Ross, who earns $4.45MM in 2010, is hitting .282/.332/.415 this year with seven homers. That's respectable production, but the 29-year-old usually shows more power. He has split time between right and center field and appears to be an average defender (according to UZR).
The Padres, Giants and Red Sox may look to add outfielders before the trade deadline. San Diego and San Francisco prefer players who aren't about to hit free agency, so the Braves will have competition for Ross's services if they are intent on getting more production than Nate McLouth, Melky Cabrera and Matt Diaz can provide.
The further out of contention the Marlins fall, the more willing they'll be to entertain trading their veteran players, writes MLB.com's Joe Frisaro. According to Frisaro, Florida could listen to offers for anyone besides Josh Johnson and Hanley Ramirez.
Frisaro names Jorge Cantu as the most likely Marlin to be dealt before the trade deadline, since the 28-year-old will be eligible for free agency after this season and may be out of the Marlins' price range. The club could also explore what's available in exchange for arbitration-eligible players such as Dan Uggla, Cody Ross, and even Ricky Nolasco, as Ken Rosenthal suggested yesterday. Nate Robertson and Wes Helms might appeal to some teams as well, though Frisaro notes that the Marlins like Helms a lot, and picture him becoming a coach in their system when he retires.
We've heard that the Marlins are searching for bullpen help, and they may also look to add offensive pieces. Presumably though, if they decide to trade veterans like Cantu or Uggla, the team would be looking less for immediate help and more to the future.
Links for Wednesday...
- Daniel Barbarisi of the Providence Journal thinks that Victor Martinez's inability to contain baserunners could cost him millions in free agency and compromise his long-term future with the Red Sox.
- Jeff Wilson of the Fort Worth Star-Telegram writes that Tom Hicks is "concerned" about the sale of the Rangers to new ownership. Hicks' comments prompted MLB to release a statement in which they say the league has taken control of the Rangers' sale.
- Despite Stephen Strasburg's hot start, Mike Rizzo has no plans to rush his prized prospect through the minors, according to Mark Zuckerman of CSNWashington. Rizzo says that when Strasburg arrives in Washington, the club wants it to be for good.
- Ever seen a $17.875MM reliever? Paul Sullivan of the Chicago Tribune reports that the Cubs are moving Carlos Zambrano to the bullpen on Friday. Carlos Silva will remain in the rotation; Tyler Kepner of the New York Times recently looked at his potential resurgence.
- In a pair of February articles, Mark Gonzales of the Chicago Tribune noted that Mark Buehrle's 10-and-5 rights kick in on July 6th, while A.J. Pierzynski's date is June 14th.

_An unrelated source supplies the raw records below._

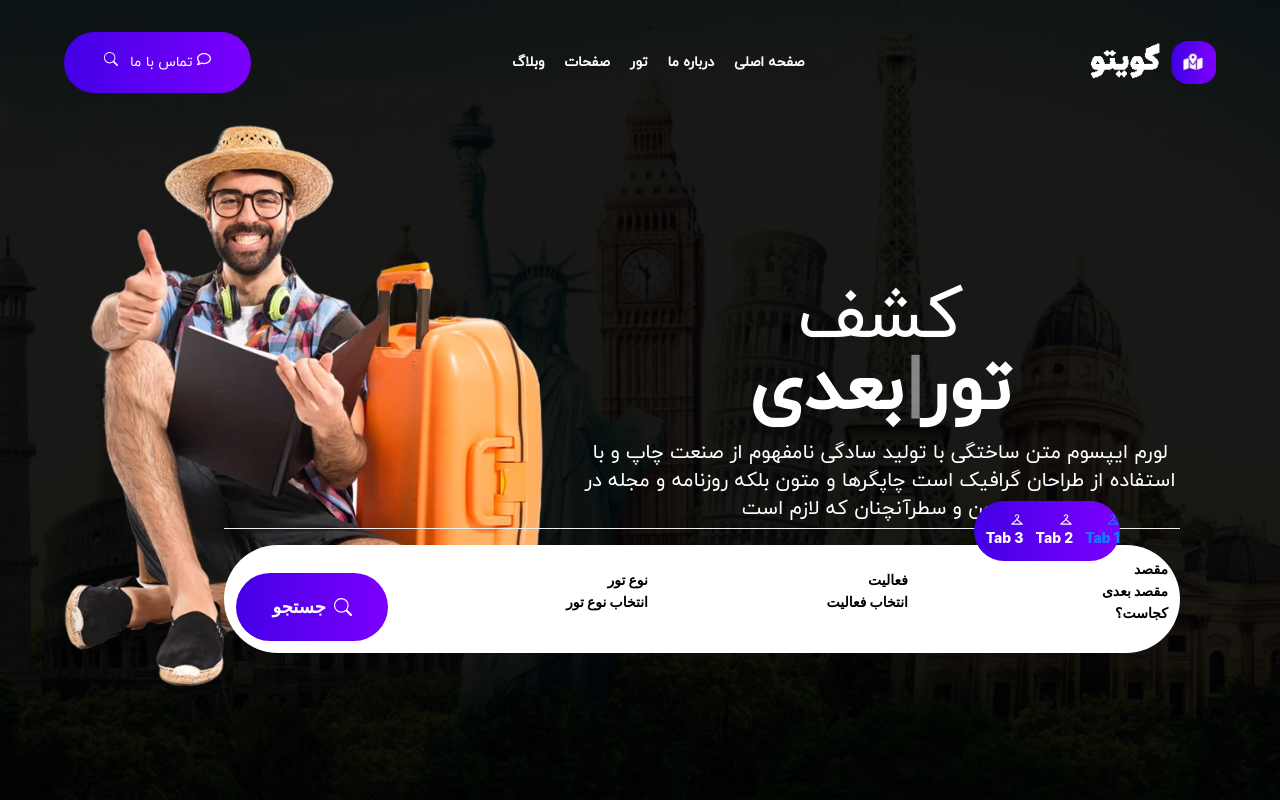
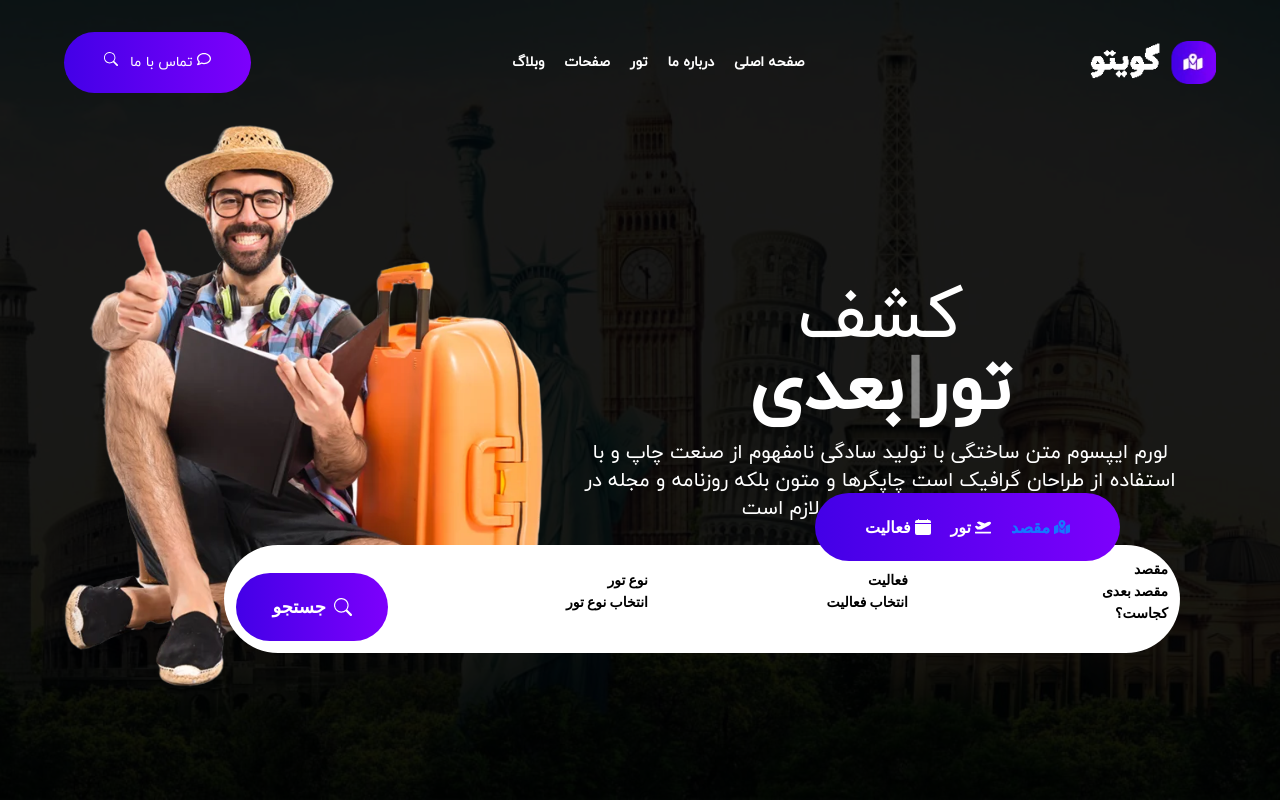
Before and after one commit to shivarahimi/tourism_project, a Next.js app: page / in a window 1280 px wide. Shown: the top 800 px of the page. Built offline with nearby package versions, Linux system fonts and the light colour scheme.

Commit message:
shiva-update

```diff
--- a/src/components/containers/LandingContainer/Intro/Intro.tsx
+++ b/src/components/containers/LandingContainer/Intro/Intro.tsx
@@ -17,7 +17,6 @@ const Intro: FC<IPropType> = () => {
     <section className="relative ">
       <div className="flex flex-col-reverse md:flex-row items-center md:justify-between text-white w-[90%] mx-auto">
         <div className="text-center max-w-2xl p-5">
-          {/* padding: 235px 0px 105px; */}
           <div className="text-7xl">کشف</div>
           <div className="flex items-center justify-center mb-3">
             <h1 className="text-7xl font-black">
--- a/src/components/containers/LandingContainer/Intro/TabSearchBox/TabSearchBox.tsx
+++ b/src/components/containers/LandingContainer/Intro/TabSearchBox/TabSearchBox.tsx
@@ -1,10 +1,11 @@
 "use client";
 // base
 import { FC, useState } from "react";
-import { BsSearch } from "react-icons/bs";
+import { BsFillCalendarFill, BsSearch } from "react-icons/bs";
 import { Tabs } from "antd";
 import { BiCloset } from "react-icons/bi";
 import { motion, AnimatePresence } from "framer-motion";
+import { FaMapMarkedAlt, FaPlaneDeparture } from "react-icons/fa";
 
 interface IPropType {}
 
@@ -13,16 +14,22 @@ const TabSearchBox: FC<IPropType> = () => {
   const tabContent = [
     {
       id: 1,
+      title: "مقصد",
+      icon: <FaMapMarkedAlt />,
       label: "مقصد",
       description: "مقصد بعدی کجاست؟",
     },
     {
       id: 2,
+      title: "تور",
+      icon: <FaPlaneDeparture />,
       label: "فعالیت",
       description: "انتخاب فعالیت",
     },
     {
       id: 3,
+      title: "فعالیت",
+      icon: <BsFillCalendarFill />,
       label: "نوع تور",
       description: "انتخاب نوع تور",
     },
@@ -95,7 +102,12 @@ const TabSearchBox: FC<IPropType> = () => {
           const id = String(i + 1);
           return {
             key: id,
-            label: `Tab ${id}`,
+            label: (
+              <div className="flex items-center text-base gap-1">
+                {content.icon}
+                {content.title}
+              </div>
+            ),
             children: (
               <AnimatePresence mode="wait">
                 {activeTab === id && (
@@ -125,7 +137,7 @@ const TabSearchBox: FC<IPropType> = () => {
               </AnimatePresence>
             ),
 
-            icon: <BiCloset />,
+            // icon: <BiCloset />,
           };
         })}
       ></Tabs>
--- a/src/styles/globals.css
+++ b/src/styles/globals.css
@@ -30,6 +30,8 @@ body {
 .ant-tabs-nav-list {
   background: linear-gradient(90deg, #4300e7 0%, #7d00fc 100%);
   border-radius: 100px;
+  padding: 10px 50px 10px;
+  gap: 20px;
 }
 .ant-tabs-nav .ant-tabs-nav-wrap {
   position: absolute;
@@ -46,3 +48,12 @@ body {
 .ant-tabs-nav-list .ant-tabs-tab{
   margin: 0px !important;
 }
+.ant-tabs-nav::before{
+  right: 0 !important;
+  left: 0 !important;
+  border-bottom: none !important;
+  content: '' !important;
+}
+/* .gt-booking-tab-btn li .nav-link.active{
+  color: #04fdee !important;
+} */
```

- Geoff Baker of the Seattle Times posits that if the Mariners hadn't traded Adam Jones, they wouldn't have Jack Zduriencik and Franklin Gutierrez.
- Though he'll continue to work for ESPN, Joe Morgan has joined the Reds as a "special advisor to baseball operations." Morgan will not be involved in the team's day-to-day operations, learned John Fay of the Cincinnati Enquirer.
- ESPN's Jerry Crasnick says the Diamondbacks looked into a trade for Nate Robertson before the southpaw was dealt to Florida. Crasnick's article deals with the performances of nine important fill-ins so far this season.
- FanGraphs has added an aspect of catcher defense to its Wins Above Replacement stat.
- Jon Paul Morosi of FOX Sports talks about the plight of Dodgers pitcher Chad Billingsley. I imagine quite a few teams would like to try to get him back on track.
- Kevin Millar, released by the Cubs in March, has joined the MLB Network as an analyst according to Maury Brown of The Biz of Baseball.